He was 29.
"He was totally powerless. At a young age, he lost his soul to drugs and alcohol," said Kilroy.
'These are not suicides'
Michelle Cleary-Haire lives in fear of receiving a call like Kilroy did.
Cleary-Haire, from Harbour Grace on Newfoundland's Avalon Peninsula, said her daughter suffers from drug addiction and, like Bennett, has been in and out of treatment and jail.
She's also a member of Moms Stop The Harm, and believes strongly that decriminalizing small amounts of illicit drugs, safe injection sites, and a safe supply of drugs free of fentanyl are all part of the solution.
"Until there is a safe supply, our young people, our children, our brothers or sisters, they're going to continue to die," said Cleary-Haire.
She points to a statistic from the N.L. Centre for Health Information that showed 28 people in Newfoundland and Labrador died from overdose-related deaths in 2021.
"That's 28 people who did not want to die.
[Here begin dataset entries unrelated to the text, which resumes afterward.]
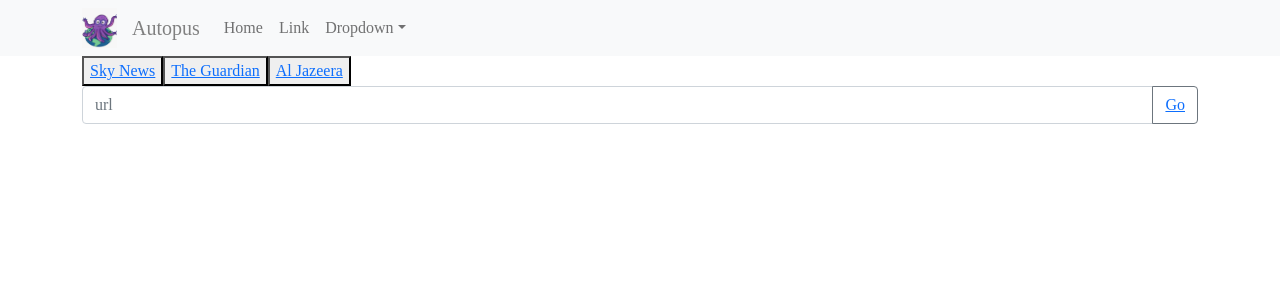
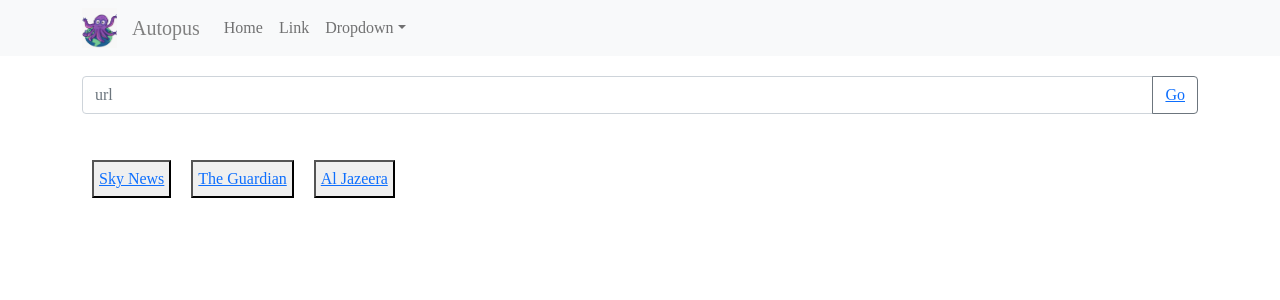
Before and after one commit to RahavAyalon/Hackathon, a React (Create React App) app: page / in a window 1280 px wide. Shown: the top 300 px of the page. Built offline with nearby package versions, Linux system fonts and the light colour scheme.

Commit message:
Small changes in css

```diff
--- a/src/App.css
+++ b/src/App.css
@@ -1,6 +1,22 @@
 *{
   font-family: Ubuntu;
 }
+.website{
+  /*display: flex;*/
+}
+
+
+.btn1{
+  padding: 5px;
+  margin: 10px;
+}
+.mb-3{
+  padding: 20px;
+}
+#button-addon2{
+  text-decoration: none;
+}
+
 #autopus{
   color: grey;
   margin-left: 15px;
--- a/src/Main.js
+++ b/src/Main.js
@@ -6,11 +6,11 @@ import { Container, Row } from 'react-bootstrap';
 
 export default function Main() {
   return (
-    <div className="website">
+    <div class="parent">
       <Container>
         <Row className="d-flex">
-          <Button />
-          <InputButton />
+                <InputButton class={"div2"} />
+                <Button class={"div1"}/>
         </Row>
       </Container>
     </div>
```
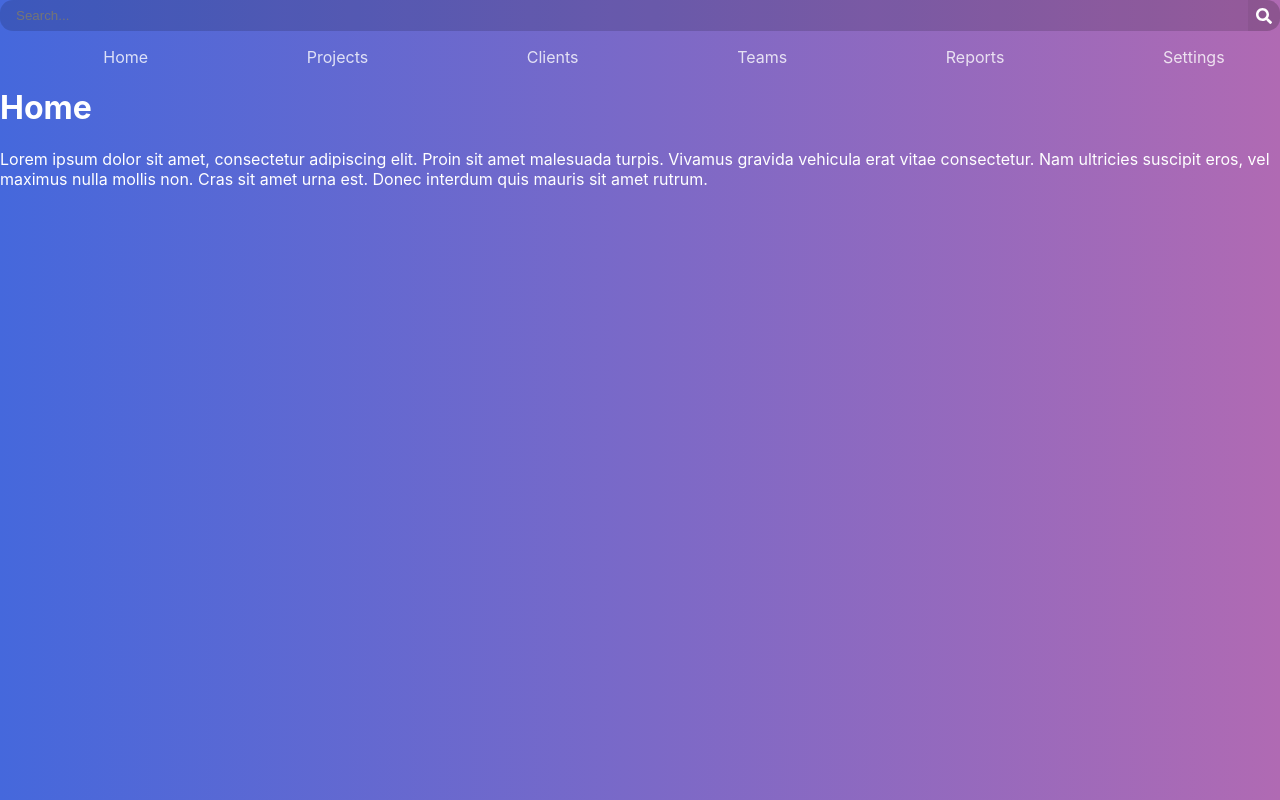
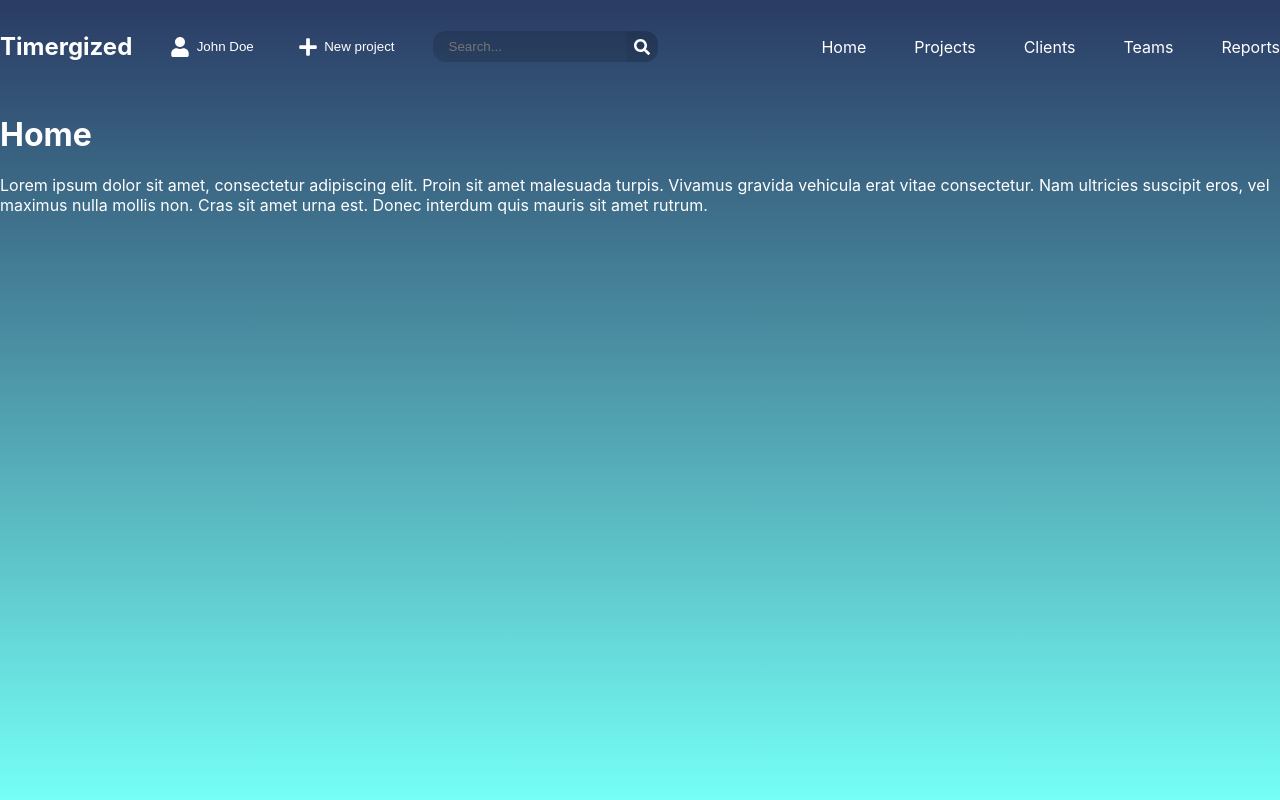
Before and after one commit to andrasna/timergized, a Next.js app in the folder client/: page / in a window 1280 px wide. Built offline with nearby package versions, Linux system fonts and the light colour scheme.

Commit message:
style navbar

```diff
--- a/client/components/nav.js
+++ b/client/components/nav.js
@@ -9,30 +9,17 @@ const Nav = () => {
         <li><Link href="/clients"><a>Clients</a></Link></li>
         <li><Link href="/teams"><a>Teams</a></Link></li>
         <li><Link href="/reports"><a>Reports</a></Link></li>
-        <li><Link href="/settings"><a>Settings</a></Link></li>
       </ul>
 
       <style jsx>{`
         ul {
-          display: flex;
-          flex-wrap: wrap;
+          display: grid;
           list-style: none;
           padding-left: 0;
-          justify-content: space-around;
+          column-gap: 3rem;
+          justify-content: end;
+          grid-template-columns: repeat(auto-fit, minmax(0, auto));
         }
-
-        li {
-          margin-left: 3rem;
-        }
-
-        a {
-          opacity: .8;
-        }
-
-        a:hover {
-          opacity: 1;
-        }
-
       `}</style>
     </nav>
   )
--- a/client/components/navbar.js
+++ b/client/components/navbar.js
@@ -1,19 +1,61 @@
+import Link from 'next/link'
 import Nav from './nav'
 import Search from './search'
 
 const Navbar = (props) => {
   return(
-    <div>
-      <Search />
+    <div style={{
+        display: 'grid',
+        alignItems: 'center',
+        gap: '1rem',
+        padding: '1rem 0',
+        gridTemplateColumns: 'auto auto',
+      }}>
+
+      <div style={{
+        display: 'grid',
+        alignItems: "center",
+        gap: '2rem',
+        justifyContent: 'start',
+        gridTemplateColumns: 'repeat(auto-fit, minmax(0, auto))',
+      }}>
+
+      <Link href="/">
+        <a>
+          <h1 style={{fontSize: '1.5rem'}}>Timergized</h1>
+        </a>
+      </Link>
+
+        <button>
+          <svg aria-hidden="true" focusable="false" data-prefix="fas" data-icon="user" class="svg-inline--fa fa-user fa-w-14" role="img" xmlns="http://www.w3.org/2000/svg" width="20px" height="20px" viewBox="0 0 448 512"><path fill="currentColor" d="M224 256c70.7 0 128-57.3 128-128S294.7 0 224 0 96 57.3 96 128s57.3 128 128 128zm89.6 32h-16.7c-22.2 10.2-46.9 16-72.9 16s-50.6-5.8-72.9-16h-16.7C60.2 288 0 348.2 0 422.4V464c0 26.5 21.5 48 48 48h352c26.5 0 48-21.5 48-48v-41.6c0-74.2-60.2-134.4-134.4-134.4z"></path></svg>
+          <p>John Doe</p>
+        </button>
+
+        <button>
+          <svg aria-hidden="true" focusable="false" data-prefix="fas" data-icon="plus" class="svg-inline--fa fa-plus fa-w-14" role="img" xmlns="http://www.w3.org/2000/svg" width="20px" height="20px" viewBox="0 0 448 512"><path fill="currentColor" d="M416 208H272V64c0-17.67-14.33-32-32-32h-32c-17.67 0-32 14.33-32 32v144H32c-17.67 0-32 14.33-32 32v32c0 17.67 14.33 32 32 32h144v144c0 17.67 14.33 32 32 32h32c17.67 0 32-14.33 32-32V304h144c17.67 0 32-14.33 32-32v-32c0-17.67-14.33-32-32-32z"></path></svg>
+          <p>New project</p>
+        </button>
+
+        <Search />
+      </div>
+
       <Nav />
 
       {props.children}
 
       <style jsx>{`
-        display: flex;
-        justify-content: space-between;
-        align-items: center;
-        padding: .5rem 0;
+        button {
+          border: 0;
+          cursor: pointer;
+          background-color: transparent;
+          display: flex;
+          align-items: center;
+          color: white;
+        }
+
+        p {
+          margin-left: .4rem;
+        }
       `}</style>
     </div>
   )
--- a/client/components/wrapper.js
+++ b/client/components/wrapper.js
@@ -4,9 +4,9 @@ const Wrapper = (props) => {
       {props.children}
 
       <style jsx>{`
-        max-width: ${props.theme};
+        max-width: ${props.theme || '100%'};
         margin: 0 auto;
-        padding: 0 1.5rem;
+        padding: 0 2rem;
       `}</style>
     </div>
   )
--- a/client/pages/_app.js
+++ b/client/pages/_app.js
@@ -9,8 +9,8 @@ const App = ({ Component, pageProps }) => {
 
       <style jsx global>{`
         html {
-          color: ${color.white};
-          background: linear-gradient(to right, ${color.royalBlue}, ${color.wisteria});
+          color: ${color.a1};
+          background: linear-gradient(to bottom, ${color.b1}, ${color.c1});
         }
       `}</style>
     </>
--- a/client/utils/theme.js
+++ b/client/utils/theme.js
@@ -1,13 +1,14 @@
 const theme = {
   color: {
-    white: '#FFF',
-    royalBlue: '#4568DC',
-    wisteria: '#B06AB3',
-    green: 'green',
-    red: 'red',
+    a1: '#fff',
+    b1: '#2a3b64',
+    c1: '#75fff6',
+    d1: 'green',
+    e1: 'red',
   },
   width: {
-    lg: '80rem',
+    full: '100%',
+    lg: '85rem',
     md: '60rem',
     sm: '40rem',
   },
```
Also changed, not shown: client/pages/settings.js (deleted, +0 -30 lines).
These are not suicides," said Cleary-Haire.
In an ideal world, she said, it would be nice to believe that everyone will stop using drugs entirely, but harm reduction needs to be the priority for the time being.
She'd like to see political leaders take the drug epidemic as seriously as they've taken the pandemic.
"Look what happened with COVID in two years, the billions of dollars that went into working with that crisis. Well, the drug crisis is also killing people. And we are not doing enough. Our drug policies are poor. We can do better," said Cleary-Haire.
Kilroy said she hopes that talking publicly about her son's tragic death will help someone else to avoid his fate.
"It takes you to jails, institutions, and then death. And he had been to the other two so many times. And I guess it was his time," she said.
Safe needles, no safe supply
Jessica Rex, who works in harm reduction, couldn't agree more with Kilroy and Cleary-Haire's calls for change.
Rex is with the Safe Works Access Program, run by the AIDS Committee of Newfoundland and Labrador. The program provides sterile injection equipment and opioid overdose reversal kits to people who use drugs. But the program has no supply of drugs itself; those must be bought illegally.
"That street supply has been unpredictable, expensive, tainted and fatally toxic," said Rex. "There's a definite need for safe supply in this province."
Rex said safe supply of limited quantities of illicit drugs would save lives.
"The reality is that fatal drug poisonings continue to increase, drug use continues to happen, and criminalization, segregation and stigmatizing drug use have not changed that reality," she said.
Barry Hewitt has seen the devastating effects of drug use in his work as provincial systems navigator for mental health and addictions, working with people who seek help for their addictions and with family members who want support.
He said illegal drug use in Newfoundland and Labrador is widespread, and he doubts there's a community in the province where you can't find illegal drugs.
"The scary part when you look at illegal drugs is you really don't know what you're getting," said Hewitt.
"You don't know what's actually in many of the drugs that people are taking."
Help is available to anyone seeking medical withdrawal management, opioid treatment, and long-term recovery, he said, through either in-patient recovery centres or outpatient counselling.